At a gas factory near Lyon in southeastern France, one person was beheaded and two were injured according to French President Francois Hollande.
ISIS has claimed responsibility for a bomb that killed and injured a number of people at the Shiite-affiliated Al-Sadiq mosque in Kuwait’s capital during prayers on Friday.
Sajjan Gohel, the international security director for the Asia-Pacific Foundation think tank, said the three attacks were “an unprecedented day for terrorism.” He noted that it remains unclear who is responsible but the perpetrators fit in with those who are “buying into the … doctrine that groups like ISIS articulate.”
Gohel told CNN that though events like these are rare, the world should expect more events like these to come.
“Terrorism is something that, unfortunately, we’re going to have to accept as part of our daily lives,” said Gohel, who is also an Islamist ideology expert at the London School of Economics. “Terrorism is now diffuse: It’s not autonomous, it’s not necessarily being coordinated by one particular group, (and) it can often be very spontaneous.

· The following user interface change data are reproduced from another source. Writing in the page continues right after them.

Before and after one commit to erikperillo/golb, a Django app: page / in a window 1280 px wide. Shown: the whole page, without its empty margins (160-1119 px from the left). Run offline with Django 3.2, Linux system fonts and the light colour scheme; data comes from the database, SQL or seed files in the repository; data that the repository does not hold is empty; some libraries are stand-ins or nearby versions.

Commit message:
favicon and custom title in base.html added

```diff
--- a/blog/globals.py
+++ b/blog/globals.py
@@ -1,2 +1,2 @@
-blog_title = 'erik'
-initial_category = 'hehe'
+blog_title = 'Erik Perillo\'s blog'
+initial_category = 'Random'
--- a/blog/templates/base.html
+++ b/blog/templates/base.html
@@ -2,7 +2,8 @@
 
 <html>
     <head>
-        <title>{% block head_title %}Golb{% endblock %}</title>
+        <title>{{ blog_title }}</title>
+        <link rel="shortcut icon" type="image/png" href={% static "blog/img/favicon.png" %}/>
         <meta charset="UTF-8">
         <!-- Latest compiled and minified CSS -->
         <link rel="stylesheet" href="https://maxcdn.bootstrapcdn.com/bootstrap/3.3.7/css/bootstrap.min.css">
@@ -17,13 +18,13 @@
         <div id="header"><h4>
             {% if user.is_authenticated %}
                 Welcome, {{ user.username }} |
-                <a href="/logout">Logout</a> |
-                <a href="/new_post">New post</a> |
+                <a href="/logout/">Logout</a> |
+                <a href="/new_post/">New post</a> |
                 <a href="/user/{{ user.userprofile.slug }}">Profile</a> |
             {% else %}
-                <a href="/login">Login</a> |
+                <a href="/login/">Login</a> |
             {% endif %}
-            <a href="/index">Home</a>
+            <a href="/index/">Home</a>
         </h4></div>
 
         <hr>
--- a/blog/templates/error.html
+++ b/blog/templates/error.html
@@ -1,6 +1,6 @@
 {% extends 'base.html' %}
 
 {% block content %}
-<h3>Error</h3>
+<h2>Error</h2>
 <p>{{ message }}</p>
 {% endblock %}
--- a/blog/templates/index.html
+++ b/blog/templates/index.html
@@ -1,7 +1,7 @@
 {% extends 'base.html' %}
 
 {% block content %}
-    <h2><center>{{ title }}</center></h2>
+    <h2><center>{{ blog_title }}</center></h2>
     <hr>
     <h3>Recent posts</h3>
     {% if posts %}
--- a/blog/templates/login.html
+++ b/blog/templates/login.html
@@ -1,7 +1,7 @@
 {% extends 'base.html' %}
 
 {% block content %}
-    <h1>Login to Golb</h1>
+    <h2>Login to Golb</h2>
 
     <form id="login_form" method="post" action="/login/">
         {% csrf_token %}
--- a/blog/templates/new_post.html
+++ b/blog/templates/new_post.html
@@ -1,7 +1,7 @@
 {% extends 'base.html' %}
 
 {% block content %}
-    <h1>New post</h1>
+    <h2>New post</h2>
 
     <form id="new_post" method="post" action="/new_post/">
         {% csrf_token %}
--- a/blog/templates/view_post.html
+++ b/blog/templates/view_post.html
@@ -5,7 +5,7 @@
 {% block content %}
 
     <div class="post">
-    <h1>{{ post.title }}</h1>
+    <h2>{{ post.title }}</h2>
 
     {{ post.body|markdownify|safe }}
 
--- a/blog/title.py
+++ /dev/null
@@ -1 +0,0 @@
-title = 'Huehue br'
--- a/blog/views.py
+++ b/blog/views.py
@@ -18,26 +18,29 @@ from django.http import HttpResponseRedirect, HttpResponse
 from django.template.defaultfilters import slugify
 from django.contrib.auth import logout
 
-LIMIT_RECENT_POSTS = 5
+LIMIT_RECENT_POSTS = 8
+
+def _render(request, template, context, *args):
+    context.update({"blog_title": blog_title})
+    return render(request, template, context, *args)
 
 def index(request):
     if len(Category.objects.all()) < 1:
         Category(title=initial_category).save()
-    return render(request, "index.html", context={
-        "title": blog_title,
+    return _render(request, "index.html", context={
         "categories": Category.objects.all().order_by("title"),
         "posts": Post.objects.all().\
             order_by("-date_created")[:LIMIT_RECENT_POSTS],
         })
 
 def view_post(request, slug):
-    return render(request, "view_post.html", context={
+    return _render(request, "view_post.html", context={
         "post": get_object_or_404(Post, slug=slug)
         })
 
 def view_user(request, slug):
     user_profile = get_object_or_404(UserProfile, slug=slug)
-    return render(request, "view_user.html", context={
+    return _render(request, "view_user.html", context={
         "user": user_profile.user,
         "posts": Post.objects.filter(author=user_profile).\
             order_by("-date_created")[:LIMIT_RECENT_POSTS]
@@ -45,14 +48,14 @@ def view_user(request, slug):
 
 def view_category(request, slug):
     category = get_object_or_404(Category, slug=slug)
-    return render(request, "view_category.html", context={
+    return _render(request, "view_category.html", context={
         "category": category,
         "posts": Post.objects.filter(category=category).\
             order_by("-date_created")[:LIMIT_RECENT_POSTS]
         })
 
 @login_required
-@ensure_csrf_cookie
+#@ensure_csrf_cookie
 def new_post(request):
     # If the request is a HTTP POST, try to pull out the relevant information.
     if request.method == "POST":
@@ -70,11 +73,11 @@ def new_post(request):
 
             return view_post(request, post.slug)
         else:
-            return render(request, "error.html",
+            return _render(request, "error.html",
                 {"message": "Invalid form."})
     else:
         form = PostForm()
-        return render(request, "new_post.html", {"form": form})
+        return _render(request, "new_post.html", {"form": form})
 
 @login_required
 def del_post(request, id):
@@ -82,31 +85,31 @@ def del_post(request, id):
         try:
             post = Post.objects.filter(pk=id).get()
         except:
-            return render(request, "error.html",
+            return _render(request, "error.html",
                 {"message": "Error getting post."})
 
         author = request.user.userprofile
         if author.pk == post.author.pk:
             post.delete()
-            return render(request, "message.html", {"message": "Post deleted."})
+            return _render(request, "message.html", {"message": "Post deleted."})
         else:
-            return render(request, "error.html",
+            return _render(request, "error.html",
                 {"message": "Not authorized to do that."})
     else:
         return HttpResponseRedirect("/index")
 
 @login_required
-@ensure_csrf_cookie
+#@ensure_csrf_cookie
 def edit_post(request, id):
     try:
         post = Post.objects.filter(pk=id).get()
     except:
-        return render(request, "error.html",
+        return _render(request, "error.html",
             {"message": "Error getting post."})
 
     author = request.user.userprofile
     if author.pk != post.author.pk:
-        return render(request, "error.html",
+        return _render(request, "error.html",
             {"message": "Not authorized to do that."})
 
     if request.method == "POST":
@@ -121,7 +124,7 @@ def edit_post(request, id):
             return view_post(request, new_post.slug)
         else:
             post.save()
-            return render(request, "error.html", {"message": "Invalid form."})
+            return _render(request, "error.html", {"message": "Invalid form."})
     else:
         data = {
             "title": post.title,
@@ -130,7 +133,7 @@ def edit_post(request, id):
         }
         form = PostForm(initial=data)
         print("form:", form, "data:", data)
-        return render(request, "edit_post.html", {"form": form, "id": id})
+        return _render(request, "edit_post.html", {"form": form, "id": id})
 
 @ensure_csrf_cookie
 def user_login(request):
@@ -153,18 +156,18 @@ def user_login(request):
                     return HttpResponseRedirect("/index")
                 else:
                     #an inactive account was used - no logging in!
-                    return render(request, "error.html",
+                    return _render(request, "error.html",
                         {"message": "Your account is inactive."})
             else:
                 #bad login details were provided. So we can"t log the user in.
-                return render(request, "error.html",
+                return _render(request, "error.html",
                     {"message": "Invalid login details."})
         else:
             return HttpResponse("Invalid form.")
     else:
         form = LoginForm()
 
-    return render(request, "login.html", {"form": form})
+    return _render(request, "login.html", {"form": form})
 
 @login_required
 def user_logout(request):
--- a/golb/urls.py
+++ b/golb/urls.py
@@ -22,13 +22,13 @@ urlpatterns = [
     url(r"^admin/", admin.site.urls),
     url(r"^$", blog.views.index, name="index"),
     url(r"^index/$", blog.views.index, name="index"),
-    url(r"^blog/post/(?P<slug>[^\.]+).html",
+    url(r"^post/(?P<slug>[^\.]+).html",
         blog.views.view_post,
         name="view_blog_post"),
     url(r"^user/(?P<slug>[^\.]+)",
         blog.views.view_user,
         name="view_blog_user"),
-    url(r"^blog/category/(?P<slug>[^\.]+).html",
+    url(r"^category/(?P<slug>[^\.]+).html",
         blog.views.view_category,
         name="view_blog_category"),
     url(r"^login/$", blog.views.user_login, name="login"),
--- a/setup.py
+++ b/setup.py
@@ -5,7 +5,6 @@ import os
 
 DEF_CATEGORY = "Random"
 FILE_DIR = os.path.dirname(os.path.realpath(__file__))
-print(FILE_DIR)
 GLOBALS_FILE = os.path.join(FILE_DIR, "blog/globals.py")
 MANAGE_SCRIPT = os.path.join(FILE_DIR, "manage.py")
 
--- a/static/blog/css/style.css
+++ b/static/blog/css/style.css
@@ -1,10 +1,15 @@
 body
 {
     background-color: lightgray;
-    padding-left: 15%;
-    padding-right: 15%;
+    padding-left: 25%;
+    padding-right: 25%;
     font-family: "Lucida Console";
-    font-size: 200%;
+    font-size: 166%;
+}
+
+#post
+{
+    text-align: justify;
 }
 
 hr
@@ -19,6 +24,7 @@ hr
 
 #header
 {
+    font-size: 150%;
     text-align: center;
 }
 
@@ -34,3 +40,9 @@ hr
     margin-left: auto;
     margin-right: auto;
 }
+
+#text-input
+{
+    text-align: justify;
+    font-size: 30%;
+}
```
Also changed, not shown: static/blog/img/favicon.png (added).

“… Gone are the days of the al Qaeda large-scale plots where the cell was big, the authorities could disrupt it, arrest (people) and prosecute. Now are are seeing an increase in the volume of terrorism because the plots sometimes actually are on a smaller scale (which makes them) harder to protect, harder to monitor.”